__DIRECTIONS FOR THIS TASK__
Take the listing and give it again exactly, from its first line to its last line.

__DATASET__
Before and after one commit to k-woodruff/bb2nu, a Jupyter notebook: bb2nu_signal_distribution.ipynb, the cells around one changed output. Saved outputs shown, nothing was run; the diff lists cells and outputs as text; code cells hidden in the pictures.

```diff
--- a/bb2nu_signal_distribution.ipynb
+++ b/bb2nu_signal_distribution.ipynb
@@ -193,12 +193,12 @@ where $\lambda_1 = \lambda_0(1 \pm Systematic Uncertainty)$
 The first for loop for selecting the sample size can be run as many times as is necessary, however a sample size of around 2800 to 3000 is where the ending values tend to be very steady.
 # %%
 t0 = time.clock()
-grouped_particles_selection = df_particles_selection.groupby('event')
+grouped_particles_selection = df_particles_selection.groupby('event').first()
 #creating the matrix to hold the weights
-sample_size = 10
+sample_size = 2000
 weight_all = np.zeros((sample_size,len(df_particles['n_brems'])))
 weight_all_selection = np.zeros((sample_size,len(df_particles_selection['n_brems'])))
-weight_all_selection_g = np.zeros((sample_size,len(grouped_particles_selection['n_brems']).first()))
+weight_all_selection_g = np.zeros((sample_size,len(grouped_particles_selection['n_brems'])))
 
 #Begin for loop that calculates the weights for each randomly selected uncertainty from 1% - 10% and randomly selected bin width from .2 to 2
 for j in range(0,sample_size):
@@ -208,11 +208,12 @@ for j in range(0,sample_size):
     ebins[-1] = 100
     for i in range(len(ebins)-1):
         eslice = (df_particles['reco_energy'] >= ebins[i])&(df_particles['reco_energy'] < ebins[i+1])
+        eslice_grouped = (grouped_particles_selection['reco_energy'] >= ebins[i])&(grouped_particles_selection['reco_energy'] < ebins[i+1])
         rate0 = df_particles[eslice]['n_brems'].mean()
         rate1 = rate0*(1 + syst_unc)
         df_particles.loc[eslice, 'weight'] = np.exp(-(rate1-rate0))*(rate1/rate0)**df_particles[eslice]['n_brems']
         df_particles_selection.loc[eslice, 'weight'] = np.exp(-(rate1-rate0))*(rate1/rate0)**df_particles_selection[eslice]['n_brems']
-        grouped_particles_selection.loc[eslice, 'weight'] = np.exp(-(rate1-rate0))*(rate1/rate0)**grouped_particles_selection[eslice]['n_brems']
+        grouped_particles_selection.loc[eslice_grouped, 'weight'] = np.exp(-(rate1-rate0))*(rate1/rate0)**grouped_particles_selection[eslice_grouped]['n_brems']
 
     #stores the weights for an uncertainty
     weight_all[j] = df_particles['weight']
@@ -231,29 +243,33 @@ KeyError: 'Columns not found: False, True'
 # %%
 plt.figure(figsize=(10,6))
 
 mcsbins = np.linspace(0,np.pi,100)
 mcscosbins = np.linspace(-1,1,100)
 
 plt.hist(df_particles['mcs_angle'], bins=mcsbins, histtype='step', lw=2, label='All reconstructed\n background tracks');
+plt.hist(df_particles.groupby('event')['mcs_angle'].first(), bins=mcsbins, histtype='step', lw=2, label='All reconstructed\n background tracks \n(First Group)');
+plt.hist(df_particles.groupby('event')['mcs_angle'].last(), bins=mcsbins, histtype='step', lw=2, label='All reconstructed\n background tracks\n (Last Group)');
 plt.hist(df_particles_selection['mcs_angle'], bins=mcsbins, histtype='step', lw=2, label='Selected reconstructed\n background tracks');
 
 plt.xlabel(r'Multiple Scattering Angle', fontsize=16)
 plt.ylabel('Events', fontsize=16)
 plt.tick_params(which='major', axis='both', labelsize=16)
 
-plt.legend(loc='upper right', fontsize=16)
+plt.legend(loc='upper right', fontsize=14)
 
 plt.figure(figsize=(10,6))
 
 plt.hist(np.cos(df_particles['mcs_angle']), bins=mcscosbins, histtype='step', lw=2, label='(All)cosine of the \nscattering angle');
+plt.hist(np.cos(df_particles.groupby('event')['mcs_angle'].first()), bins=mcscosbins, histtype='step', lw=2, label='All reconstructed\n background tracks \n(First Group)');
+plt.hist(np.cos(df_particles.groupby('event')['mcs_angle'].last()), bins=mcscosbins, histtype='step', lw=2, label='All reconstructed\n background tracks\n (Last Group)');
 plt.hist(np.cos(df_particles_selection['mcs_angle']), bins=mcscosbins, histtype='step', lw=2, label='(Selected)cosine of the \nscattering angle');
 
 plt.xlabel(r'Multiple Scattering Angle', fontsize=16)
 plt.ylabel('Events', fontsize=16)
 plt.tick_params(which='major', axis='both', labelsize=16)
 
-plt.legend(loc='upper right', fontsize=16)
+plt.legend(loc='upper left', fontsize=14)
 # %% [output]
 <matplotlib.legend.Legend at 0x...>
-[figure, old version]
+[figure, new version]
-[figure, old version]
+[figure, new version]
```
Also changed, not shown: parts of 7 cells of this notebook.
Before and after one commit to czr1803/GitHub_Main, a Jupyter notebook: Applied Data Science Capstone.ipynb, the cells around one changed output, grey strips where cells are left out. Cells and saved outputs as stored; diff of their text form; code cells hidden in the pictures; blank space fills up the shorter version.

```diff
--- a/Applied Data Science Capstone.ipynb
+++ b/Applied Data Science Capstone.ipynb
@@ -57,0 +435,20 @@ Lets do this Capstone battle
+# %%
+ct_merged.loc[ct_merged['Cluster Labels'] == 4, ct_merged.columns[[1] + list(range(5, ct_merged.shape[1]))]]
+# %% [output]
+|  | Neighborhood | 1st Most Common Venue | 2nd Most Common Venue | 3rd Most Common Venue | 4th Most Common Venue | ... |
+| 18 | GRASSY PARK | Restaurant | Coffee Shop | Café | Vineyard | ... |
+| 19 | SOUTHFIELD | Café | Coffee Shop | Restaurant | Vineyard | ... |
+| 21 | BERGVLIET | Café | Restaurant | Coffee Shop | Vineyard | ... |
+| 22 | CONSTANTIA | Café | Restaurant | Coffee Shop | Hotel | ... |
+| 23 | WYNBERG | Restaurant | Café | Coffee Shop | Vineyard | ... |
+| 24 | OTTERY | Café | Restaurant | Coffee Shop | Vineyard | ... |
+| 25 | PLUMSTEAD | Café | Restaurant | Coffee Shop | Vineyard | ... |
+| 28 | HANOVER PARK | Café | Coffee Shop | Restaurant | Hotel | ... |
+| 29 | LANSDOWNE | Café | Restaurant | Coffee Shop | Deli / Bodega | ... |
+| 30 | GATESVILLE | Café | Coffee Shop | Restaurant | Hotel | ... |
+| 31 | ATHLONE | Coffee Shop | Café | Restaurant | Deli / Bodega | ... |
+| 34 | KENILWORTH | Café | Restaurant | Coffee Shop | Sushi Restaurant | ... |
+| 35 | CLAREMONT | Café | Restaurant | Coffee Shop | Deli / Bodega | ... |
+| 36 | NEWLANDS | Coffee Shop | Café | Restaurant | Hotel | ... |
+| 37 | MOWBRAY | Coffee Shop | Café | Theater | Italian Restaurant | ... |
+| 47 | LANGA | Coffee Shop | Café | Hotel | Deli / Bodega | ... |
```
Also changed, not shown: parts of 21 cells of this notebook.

__RESULT OF THIS EXERCISE__
Before and after one commit to k-woodruff/bb2nu, a Jupyter notebook: bb2nu_signal_distribution.ipynb, the cells around one changed output. Saved outputs shown, nothing was run; the diff lists cells and outputs as text; code cells hidden in the pictures.

```diff
--- a/bb2nu_signal_distribution.ipynb
+++ b/bb2nu_signal_distribution.ipynb
@@ -193,12 +193,12 @@ where $\lambda_1 = \lambda_0(1 \pm Systematic Uncertainty)$
 The first for loop for selecting the sample size can be run as many times as is necessary, however a sample size of around 2800 to 3000 is where the ending values tend to be very steady.
 # %%
 t0 = time.clock()
-grouped_particles_selection = df_particles_selection.groupby('event')
+grouped_particles_selection = df_particles_selection.groupby('event').first()
 #creating the matrix to hold the weights
-sample_size = 10
+sample_size = 2000
 weight_all = np.zeros((sample_size,len(df_particles['n_brems'])))
 weight_all_selection = np.zeros((sample_size,len(df_particles_selection['n_brems'])))
-weight_all_selection_g = np.zeros((sample_size,len(grouped_particles_selection['n_brems']).first()))
+weight_all_selection_g = np.zeros((sample_size,len(grouped_particles_selection['n_brems'])))
 
 #Begin for loop that calculates the weights for each randomly selected uncertainty from 1% - 10% and randomly selected bin width from .2 to 2
 for j in range(0,sample_size):
@@ -208,11 +208,12 @@ for j in range(0,sample_size):
     ebins[-1] = 100
     for i in range(len(ebins)-1):
         eslice = (df_particles['reco_energy'] >= ebins[i])&(df_particles['reco_energy'] < ebins[i+1])
+        eslice_grouped = (grouped_particles_selection['reco_energy'] >= ebins[i])&(grouped_particles_selection['reco_energy'] < ebins[i+1])
         rate0 = df_particles[eslice]['n_brems'].mean()
         rate1 = rate0*(1 + syst_unc)
         df_particles.loc[eslice, 'weight'] = np.exp(-(rate1-rate0))*(rate1/rate0)**df_particles[eslice]['n_brems']
         df_particles_selection.loc[eslice, 'weight'] = np.exp(-(rate1-rate0))*(rate1/rate0)**df_particles_selection[eslice]['n_brems']
-        grouped_particles_selection.loc[eslice, 'weight'] = np.exp(-(rate1-rate0))*(rate1/rate0)**grouped_particles_selection[eslice]['n_brems']
+        grouped_particles_selection.loc[eslice_grouped, 'weight'] = np.exp(-(rate1-rate0))*(rate1/rate0)**grouped_particles_selection[eslice_grouped]['n_brems']
 
     #stores the weights for an uncertainty
     weight_all[j] = df_particles['weight']
@@ -231,29 +243,33 @@ KeyError: 'Columns not found: False, True'
 # %%
 plt.figure(figsize=(10,6))
 
 mcsbins = np.linspace(0,np.pi,100)
 mcscosbins = np.linspace(-1,1,100)
 
 plt.hist(df_particles['mcs_angle'], bins=mcsbins, histtype='step', lw=2, label='All reconstructed\n background tracks');
+plt.hist(df_particles.groupby('event')['mcs_angle'].first(), bins=mcsbins, histtype='step', lw=2, label='All reconstructed\n background tracks \n(First Group)');
+plt.hist(df_particles.groupby('event')['mcs_angle'].last(), bins=mcsbins, histtype='step', lw=2, label='All reconstructed\n background tracks\n (Last Group)');
 plt.hist(df_particles_selection['mcs_angle'], bins=mcsbins, histtype='step', lw=2, label='Selected reconstructed\n background tracks');
 
 plt.xlabel(r'Multiple Scattering Angle', fontsize=16)
 plt.ylabel('Events', fontsize=16)
 plt.tick_params(which='major', axis='both', labelsize=16)
 
-plt.legend(loc='upper right', fontsize=16)
+plt.legend(loc='upper right', fontsize=14)
 
 plt.figure(figsize=(10,6))
 
 plt.hist(np.cos(df_particles['mcs_angle']), bins=mcscosbins, histtype='step', lw=2, label='(All)cosine of the \nscattering angle');
+plt.hist(np.cos(df_particles.groupby('event')['mcs_angle'].first()), bins=mcscosbins, histtype='step', lw=2, label='All reconstructed\n background tracks \n(First Group)');
+plt.hist(np.cos(df_particles.groupby('event')['mcs_angle'].last()), bins=mcscosbins, histtype='step', lw=2, label='All reconstructed\n background tracks\n (Last Group)');
 plt.hist(np.cos(df_particles_selection['mcs_angle']), bins=mcscosbins, histtype='step', lw=2, label='(Selected)cosine of the \nscattering angle');
 
 plt.xlabel(r'Multiple Scattering Angle', fontsize=16)
 plt.ylabel('Events', fontsize=16)
 plt.tick_params(which='major', axis='both', labelsize=16)
 
-plt.legend(loc='upper right', fontsize=16)
+plt.legend(loc='upper left', fontsize=14)
 # %% [output]
 <matplotlib.legend.Legend at 0x...>
-[figure, old version]
+[figure, new version]
-[figure, old version]
+[figure, new version]
```
Also changed, not shown: parts of 7 cells of this notebook.
Before and after one commit to czr1803/GitHub_Main, a Jupyter notebook: Applied Data Science Capstone.ipynb, the cells around one changed output, grey strips where cells are left out. Cells and saved outputs as stored; diff of their text form; code cells hidden in the pictures; blank space fills up the shorter version.

```diff
--- a/Applied Data Science Capstone.ipynb
+++ b/Applied Data Science Capstone.ipynb
@@ -57,0 +435,20 @@ Lets do this Capstone battle
+# %%
+ct_merged.loc[ct_merged['Cluster Labels'] == 4, ct_merged.columns[[1] + list(range(5, ct_merged.shape[1]))]]
+# %% [output]
+|  | Neighborhood | 1st Most Common Venue | 2nd Most Common Venue | 3rd Most Common Venue | 4th Most Common Venue | ... |
+| 18 | GRASSY PARK | Restaurant | Coffee Shop | Café | Vineyard | ... |
+| 19 | SOUTHFIELD | Café | Coffee Shop | Restaurant | Vineyard | ... |
+| 21 | BERGVLIET | Café | Restaurant | Coffee Shop | Vineyard | ... |
+| 22 | CONSTANTIA | Café | Restaurant | Coffee Shop | Hotel | ... |
+| 23 | WYNBERG | Restaurant | Café | Coffee Shop | Vineyard | ... |
+| 24 | OTTERY | Café | Restaurant | Coffee Shop | Vineyard | ... |
+| 25 | PLUMSTEAD | Café | Restaurant | Coffee Shop | Vineyard | ... |
+| 28 | HANOVER PARK | Café | Coffee Shop | Restaurant | Hotel | ... |
+| 29 | LANSDOWNE | Café | Restaurant | Coffee Shop | Deli / Bodega | ... |
+| 30 | GATESVILLE | Café | Coffee Shop | Restaurant | Hotel | ... |
+| 31 | ATHLONE | Coffee Shop | Café | Restaurant | Deli / Bodega | ... |
+| 34 | KENILWORTH | Café | Restaurant | Coffee Shop | Sushi Restaurant | ... |
+| 35 | CLAREMONT | Café | Restaurant | Coffee Shop | Deli / Bodega | ... |
+| 36 | NEWLANDS | Coffee Shop | Café | Restaurant | Hotel | ... |
+| 37 | MOWBRAY | Coffee Shop | Café | Theater | Italian Restaurant | ... |
+| 47 | LANGA | Coffee Shop | Café | Hotel | Deli / Bodega | ... |
```
Also changed, not shown: parts of 21 cells of this notebook.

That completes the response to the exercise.